Most of their dogs come from racing tracks in Florida and Alabama--their industry connections want their animals adopted into good homes, and MGPS is happy to oblige. Through their work, they’ve rehomed over 4,000 Greyhounds. Their efforts haven’t gone unnoticed. In 2016, they received the Greyhound Adoption Program of Year or GAPY. (The GAPY is awarded to two organizations annually by the American Greyhound Council, one on the East Coast and one on the West Coast.)

Kennel manager Dawn Curtis said they’ve received puppies who’ve had medical needs and couldn’t race. Late last year they took in Lily, a now 9-month-old pup who needed a hind leg amputation--it was done successfully, and she was adopted. And early this year they brought in a puppy named Luna--she was diagnosed with a bone disorder that kept her from a career. She’s now 7-months-old and was adopted by Curtis.

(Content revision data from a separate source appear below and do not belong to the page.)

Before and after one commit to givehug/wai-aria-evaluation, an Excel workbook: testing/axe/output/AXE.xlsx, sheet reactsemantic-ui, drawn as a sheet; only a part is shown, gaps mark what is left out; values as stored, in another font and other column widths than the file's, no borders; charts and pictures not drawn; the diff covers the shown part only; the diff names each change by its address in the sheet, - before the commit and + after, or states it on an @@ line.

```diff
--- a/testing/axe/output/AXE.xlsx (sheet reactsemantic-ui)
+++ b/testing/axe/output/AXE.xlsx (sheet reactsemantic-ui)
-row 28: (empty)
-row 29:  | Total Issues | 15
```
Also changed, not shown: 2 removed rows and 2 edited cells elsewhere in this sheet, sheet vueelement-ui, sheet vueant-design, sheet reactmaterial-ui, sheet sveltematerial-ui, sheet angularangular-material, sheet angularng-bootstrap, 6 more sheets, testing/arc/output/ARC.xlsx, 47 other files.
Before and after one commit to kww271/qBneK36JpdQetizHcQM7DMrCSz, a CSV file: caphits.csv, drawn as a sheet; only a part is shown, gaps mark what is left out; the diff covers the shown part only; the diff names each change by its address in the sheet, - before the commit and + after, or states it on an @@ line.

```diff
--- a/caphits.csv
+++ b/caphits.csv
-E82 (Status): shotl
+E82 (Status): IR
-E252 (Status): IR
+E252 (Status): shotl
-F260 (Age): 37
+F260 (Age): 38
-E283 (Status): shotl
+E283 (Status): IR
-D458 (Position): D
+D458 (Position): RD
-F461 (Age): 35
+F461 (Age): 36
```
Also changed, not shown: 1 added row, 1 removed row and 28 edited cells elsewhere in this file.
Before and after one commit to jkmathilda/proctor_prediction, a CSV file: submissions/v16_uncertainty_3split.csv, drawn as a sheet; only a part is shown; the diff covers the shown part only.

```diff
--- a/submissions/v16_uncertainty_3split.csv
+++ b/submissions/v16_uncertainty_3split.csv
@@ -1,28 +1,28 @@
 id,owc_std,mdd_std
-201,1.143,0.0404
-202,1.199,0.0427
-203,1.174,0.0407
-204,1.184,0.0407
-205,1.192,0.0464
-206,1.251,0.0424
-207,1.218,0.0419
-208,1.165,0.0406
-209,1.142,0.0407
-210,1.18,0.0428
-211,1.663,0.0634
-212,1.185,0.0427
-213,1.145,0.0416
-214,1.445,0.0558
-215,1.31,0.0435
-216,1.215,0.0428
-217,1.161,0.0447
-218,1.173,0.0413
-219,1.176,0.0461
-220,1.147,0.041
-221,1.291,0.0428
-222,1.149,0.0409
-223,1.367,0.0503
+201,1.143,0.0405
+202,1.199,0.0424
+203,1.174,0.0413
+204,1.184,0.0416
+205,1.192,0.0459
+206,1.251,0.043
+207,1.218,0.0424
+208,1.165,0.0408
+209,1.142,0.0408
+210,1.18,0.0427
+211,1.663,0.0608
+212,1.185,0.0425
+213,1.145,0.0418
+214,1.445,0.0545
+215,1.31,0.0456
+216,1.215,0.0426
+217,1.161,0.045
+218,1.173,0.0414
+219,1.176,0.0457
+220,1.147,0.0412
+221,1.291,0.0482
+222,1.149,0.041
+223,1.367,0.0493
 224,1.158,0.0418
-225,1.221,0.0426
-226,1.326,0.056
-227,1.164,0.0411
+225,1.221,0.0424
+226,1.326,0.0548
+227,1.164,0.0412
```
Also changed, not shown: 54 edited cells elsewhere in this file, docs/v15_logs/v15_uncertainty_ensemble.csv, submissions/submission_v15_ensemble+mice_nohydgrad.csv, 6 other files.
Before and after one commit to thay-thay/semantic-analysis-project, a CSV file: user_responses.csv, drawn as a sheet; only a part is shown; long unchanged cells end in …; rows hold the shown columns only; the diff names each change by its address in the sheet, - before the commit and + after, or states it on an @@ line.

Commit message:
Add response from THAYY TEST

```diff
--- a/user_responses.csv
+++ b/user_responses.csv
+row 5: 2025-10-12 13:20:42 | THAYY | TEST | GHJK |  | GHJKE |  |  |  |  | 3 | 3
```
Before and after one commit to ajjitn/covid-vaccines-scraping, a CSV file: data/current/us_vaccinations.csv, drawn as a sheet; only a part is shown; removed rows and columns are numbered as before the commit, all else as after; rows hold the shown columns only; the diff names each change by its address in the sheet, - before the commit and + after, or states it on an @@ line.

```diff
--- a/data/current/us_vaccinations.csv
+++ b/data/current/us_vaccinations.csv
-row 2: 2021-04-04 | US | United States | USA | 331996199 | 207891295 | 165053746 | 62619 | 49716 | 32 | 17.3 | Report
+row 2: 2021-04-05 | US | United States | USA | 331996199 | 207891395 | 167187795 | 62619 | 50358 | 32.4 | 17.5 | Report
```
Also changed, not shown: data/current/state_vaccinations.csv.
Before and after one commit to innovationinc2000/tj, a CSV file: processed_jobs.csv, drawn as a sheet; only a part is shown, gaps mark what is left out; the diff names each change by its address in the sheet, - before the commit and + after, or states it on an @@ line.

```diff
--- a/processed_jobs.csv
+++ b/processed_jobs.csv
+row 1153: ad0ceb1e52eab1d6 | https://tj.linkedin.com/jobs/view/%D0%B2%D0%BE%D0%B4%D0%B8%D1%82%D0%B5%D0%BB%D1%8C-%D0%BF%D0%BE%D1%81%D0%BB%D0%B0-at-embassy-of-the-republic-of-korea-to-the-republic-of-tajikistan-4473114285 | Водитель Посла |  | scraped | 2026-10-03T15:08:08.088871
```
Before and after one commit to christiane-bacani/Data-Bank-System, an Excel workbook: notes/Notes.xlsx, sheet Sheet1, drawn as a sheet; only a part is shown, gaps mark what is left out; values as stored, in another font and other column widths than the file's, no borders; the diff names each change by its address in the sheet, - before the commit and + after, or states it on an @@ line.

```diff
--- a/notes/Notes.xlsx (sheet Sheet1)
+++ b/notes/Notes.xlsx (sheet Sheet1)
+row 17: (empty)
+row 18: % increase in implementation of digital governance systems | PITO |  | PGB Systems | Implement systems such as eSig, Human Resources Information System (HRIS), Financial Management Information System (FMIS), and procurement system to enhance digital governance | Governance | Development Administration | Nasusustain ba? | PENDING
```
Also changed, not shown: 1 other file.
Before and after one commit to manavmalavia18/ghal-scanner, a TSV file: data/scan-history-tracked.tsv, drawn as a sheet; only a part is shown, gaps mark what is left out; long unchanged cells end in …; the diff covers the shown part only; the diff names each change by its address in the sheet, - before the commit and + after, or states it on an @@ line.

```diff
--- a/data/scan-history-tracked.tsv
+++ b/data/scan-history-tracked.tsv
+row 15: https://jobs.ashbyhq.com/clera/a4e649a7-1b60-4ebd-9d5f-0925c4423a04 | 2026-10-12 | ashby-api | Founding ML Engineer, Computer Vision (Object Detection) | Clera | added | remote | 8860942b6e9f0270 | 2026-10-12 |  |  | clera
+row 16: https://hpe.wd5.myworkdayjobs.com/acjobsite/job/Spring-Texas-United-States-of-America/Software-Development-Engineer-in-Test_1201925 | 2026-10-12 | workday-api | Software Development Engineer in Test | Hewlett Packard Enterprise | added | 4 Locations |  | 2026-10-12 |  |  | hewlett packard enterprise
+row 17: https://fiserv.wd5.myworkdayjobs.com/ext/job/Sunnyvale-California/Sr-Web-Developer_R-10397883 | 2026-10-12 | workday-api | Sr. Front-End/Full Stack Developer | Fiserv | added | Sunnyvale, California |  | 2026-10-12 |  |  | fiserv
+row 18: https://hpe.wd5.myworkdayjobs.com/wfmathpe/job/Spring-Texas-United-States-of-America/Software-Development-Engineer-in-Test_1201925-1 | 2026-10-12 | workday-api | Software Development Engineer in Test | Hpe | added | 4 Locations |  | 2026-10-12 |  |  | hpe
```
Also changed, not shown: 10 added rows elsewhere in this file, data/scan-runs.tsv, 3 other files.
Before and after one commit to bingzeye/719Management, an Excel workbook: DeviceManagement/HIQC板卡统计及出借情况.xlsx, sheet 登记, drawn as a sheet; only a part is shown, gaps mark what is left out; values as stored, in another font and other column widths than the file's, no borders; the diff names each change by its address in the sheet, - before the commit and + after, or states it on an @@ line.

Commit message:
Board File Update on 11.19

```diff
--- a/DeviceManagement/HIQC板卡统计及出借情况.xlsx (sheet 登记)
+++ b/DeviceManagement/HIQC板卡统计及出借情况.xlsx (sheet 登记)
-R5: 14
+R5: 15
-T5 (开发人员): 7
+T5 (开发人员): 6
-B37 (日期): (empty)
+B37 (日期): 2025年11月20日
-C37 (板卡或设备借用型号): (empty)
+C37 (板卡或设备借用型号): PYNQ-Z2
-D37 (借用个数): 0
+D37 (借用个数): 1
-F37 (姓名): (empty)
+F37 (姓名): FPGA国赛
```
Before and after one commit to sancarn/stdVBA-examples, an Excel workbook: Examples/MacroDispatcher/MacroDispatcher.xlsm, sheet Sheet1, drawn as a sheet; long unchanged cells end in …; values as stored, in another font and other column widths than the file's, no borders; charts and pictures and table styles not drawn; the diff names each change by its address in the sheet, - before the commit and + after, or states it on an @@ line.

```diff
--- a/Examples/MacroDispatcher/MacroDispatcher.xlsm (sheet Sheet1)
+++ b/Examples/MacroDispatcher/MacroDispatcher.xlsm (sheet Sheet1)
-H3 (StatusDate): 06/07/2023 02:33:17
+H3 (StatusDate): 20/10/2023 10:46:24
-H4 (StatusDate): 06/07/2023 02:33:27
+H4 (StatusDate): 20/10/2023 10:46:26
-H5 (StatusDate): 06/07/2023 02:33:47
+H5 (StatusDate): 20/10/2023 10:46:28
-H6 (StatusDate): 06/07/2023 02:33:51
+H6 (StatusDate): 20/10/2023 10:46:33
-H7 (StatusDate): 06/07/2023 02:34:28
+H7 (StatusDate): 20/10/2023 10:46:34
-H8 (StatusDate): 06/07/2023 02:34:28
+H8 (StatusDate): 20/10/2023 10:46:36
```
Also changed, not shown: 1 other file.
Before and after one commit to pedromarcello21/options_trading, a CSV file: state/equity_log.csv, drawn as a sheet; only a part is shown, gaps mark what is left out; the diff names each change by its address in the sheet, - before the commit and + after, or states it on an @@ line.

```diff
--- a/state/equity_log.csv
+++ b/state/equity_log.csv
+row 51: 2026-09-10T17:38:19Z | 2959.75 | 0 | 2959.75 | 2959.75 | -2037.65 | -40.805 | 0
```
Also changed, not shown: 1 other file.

MGPS is not just a large adoption facility--they also have an onsite, fully serviceable veterinary clinic aka The Greyhound Clinic. Bruns indicated that in addition to caring for their dogs awaiting adoption, they offer reasonably priced services for other shelters’ dogs and low-cost spay/neuters (dogs and cats) to the public. And they have boarding services for Greyhounds--he said people will drive for hours to have their pets cared for safely while they’re on vacation.

Not sure about the Greyhound breed? They’re sweet, social, quiet, clean, gentle, and generally an indoor pet. They’re good-natured, intelligent dogs who adapt well. They get along fine with children and other pets and are hypoallergenic and non-barkers. Adopters often note that they seem grateful and reward them with never-ending affection. They do need to be on a “non-retractable” leash when outdoors, should never be tied outside, and require a coat in cooler weather as well as a bi-annual check-ups.

Curtis gave a huge shout out to their board members and added, “We are run completely by volunteers so a huge thanks to everyone for their great care of the Greyhounds. If interested in volunteering, contact her at 207-557-3166. For more on MGPS, visit